START ENTRIES SUPPLIED

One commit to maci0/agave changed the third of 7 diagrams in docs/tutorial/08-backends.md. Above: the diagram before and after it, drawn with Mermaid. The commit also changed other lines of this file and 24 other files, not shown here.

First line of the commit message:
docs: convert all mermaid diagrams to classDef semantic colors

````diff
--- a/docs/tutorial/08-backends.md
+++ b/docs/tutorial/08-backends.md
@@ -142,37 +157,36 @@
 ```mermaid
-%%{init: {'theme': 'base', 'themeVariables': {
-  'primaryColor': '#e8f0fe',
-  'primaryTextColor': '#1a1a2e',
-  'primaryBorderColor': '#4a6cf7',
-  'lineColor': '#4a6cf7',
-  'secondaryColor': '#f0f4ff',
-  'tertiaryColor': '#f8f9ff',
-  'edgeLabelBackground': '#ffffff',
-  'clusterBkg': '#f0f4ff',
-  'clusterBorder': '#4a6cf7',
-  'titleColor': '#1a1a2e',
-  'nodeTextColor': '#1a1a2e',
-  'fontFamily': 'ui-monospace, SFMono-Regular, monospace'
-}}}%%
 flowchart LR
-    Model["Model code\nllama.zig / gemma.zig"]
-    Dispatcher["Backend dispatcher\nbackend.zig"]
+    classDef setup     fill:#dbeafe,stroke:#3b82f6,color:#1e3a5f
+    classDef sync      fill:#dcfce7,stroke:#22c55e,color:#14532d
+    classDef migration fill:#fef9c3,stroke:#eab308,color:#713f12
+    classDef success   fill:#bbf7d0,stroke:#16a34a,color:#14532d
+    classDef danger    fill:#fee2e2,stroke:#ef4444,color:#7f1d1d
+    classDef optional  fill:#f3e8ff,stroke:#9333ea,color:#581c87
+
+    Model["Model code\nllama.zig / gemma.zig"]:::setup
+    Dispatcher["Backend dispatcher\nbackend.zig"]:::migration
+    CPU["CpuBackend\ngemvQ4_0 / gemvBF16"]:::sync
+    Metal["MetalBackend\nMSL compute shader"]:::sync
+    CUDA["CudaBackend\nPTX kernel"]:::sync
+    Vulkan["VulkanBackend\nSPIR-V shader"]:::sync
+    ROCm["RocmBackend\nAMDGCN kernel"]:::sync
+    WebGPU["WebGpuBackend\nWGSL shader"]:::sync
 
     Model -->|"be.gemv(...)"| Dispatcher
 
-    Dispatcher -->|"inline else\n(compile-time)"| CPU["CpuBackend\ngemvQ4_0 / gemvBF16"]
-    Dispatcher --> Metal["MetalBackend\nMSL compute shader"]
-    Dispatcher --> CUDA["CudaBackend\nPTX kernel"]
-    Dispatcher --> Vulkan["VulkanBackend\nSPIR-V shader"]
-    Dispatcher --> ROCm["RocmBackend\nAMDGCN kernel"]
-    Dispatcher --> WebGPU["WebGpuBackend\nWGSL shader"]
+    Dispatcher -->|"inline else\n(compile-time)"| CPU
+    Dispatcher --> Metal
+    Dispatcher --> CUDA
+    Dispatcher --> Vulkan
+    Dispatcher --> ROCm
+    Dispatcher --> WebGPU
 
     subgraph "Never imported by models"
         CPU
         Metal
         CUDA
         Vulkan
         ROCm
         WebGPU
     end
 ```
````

END ENTRIES SUPPLIED
START ENTRIES SUPPLIED

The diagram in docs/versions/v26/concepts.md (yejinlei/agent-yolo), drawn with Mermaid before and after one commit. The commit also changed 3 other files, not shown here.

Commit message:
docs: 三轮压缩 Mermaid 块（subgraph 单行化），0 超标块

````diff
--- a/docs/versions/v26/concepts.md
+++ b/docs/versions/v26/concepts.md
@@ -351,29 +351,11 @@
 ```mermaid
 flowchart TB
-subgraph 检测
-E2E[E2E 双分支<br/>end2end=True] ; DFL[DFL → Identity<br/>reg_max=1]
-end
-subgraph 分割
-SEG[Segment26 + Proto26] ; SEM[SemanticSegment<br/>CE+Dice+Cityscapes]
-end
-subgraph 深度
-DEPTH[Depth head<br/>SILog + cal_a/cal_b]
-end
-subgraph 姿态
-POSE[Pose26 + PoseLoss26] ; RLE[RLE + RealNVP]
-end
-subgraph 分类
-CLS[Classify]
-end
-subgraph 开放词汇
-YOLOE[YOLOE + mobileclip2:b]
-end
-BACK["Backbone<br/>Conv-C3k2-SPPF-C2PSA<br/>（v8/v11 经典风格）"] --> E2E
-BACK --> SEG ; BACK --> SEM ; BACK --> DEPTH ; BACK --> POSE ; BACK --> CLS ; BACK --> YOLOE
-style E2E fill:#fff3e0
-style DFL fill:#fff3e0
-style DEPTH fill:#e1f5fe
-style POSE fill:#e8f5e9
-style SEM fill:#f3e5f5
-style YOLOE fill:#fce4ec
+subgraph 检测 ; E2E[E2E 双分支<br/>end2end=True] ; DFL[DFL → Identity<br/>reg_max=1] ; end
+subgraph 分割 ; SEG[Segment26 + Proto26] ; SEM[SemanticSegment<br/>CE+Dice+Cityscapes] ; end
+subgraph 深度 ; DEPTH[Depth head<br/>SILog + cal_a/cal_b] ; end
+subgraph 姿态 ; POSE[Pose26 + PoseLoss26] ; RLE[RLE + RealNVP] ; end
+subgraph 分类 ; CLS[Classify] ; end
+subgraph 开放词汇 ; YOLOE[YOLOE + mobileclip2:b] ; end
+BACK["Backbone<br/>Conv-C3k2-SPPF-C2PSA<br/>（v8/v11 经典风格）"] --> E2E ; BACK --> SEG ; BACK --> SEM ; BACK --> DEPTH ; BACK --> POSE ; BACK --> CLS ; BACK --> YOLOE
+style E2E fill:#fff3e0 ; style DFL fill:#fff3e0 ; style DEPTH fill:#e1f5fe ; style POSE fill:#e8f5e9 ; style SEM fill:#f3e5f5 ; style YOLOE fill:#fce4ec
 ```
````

END ENTRIES SUPPLIED
START ENTRIES SUPPLIED

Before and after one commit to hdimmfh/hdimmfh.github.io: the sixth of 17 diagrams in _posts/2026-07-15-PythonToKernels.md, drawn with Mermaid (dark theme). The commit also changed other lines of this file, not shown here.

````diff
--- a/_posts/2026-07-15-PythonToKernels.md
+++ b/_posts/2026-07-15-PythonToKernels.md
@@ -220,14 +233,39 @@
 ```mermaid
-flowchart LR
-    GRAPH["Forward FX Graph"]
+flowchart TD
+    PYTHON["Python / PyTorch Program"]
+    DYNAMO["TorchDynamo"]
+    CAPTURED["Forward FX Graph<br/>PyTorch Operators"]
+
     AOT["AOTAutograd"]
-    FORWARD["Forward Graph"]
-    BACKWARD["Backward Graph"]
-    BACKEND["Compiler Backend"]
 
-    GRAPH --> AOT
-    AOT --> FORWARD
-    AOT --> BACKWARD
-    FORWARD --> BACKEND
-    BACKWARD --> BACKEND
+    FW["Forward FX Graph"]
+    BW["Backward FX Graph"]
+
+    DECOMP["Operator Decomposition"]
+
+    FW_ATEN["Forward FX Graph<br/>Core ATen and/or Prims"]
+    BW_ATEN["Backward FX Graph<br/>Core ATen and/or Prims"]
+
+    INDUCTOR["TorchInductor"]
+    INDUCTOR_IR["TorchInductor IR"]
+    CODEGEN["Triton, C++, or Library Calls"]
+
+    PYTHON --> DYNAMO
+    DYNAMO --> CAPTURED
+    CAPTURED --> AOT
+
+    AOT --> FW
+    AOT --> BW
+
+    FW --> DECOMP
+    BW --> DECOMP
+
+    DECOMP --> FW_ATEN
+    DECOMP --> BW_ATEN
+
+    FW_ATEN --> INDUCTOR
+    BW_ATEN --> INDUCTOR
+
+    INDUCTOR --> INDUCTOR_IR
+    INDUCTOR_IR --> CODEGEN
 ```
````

END ENTRIES SUPPLIED

* _WHAT THE TASK REQUIRES_
Return, in full, every line of these entries that holds "Backbone".

* _ANSWER BELOW_
-BACK["Backbone<br/>Conv-C3k2-SPPF-C2PSA<br/>（v8/v11 经典风格）"] --> E2E
+BACK["Backbone<br/>Conv-C3k2-SPPF-C2PSA<br/>（v8/v11 经典风格）"] --> E2E ; BACK --> SEG ; BACK --> SEM ; BACK --> DEPTH ; BACK --> POSE ; BACK --> CLS ; BACK --> YOLOE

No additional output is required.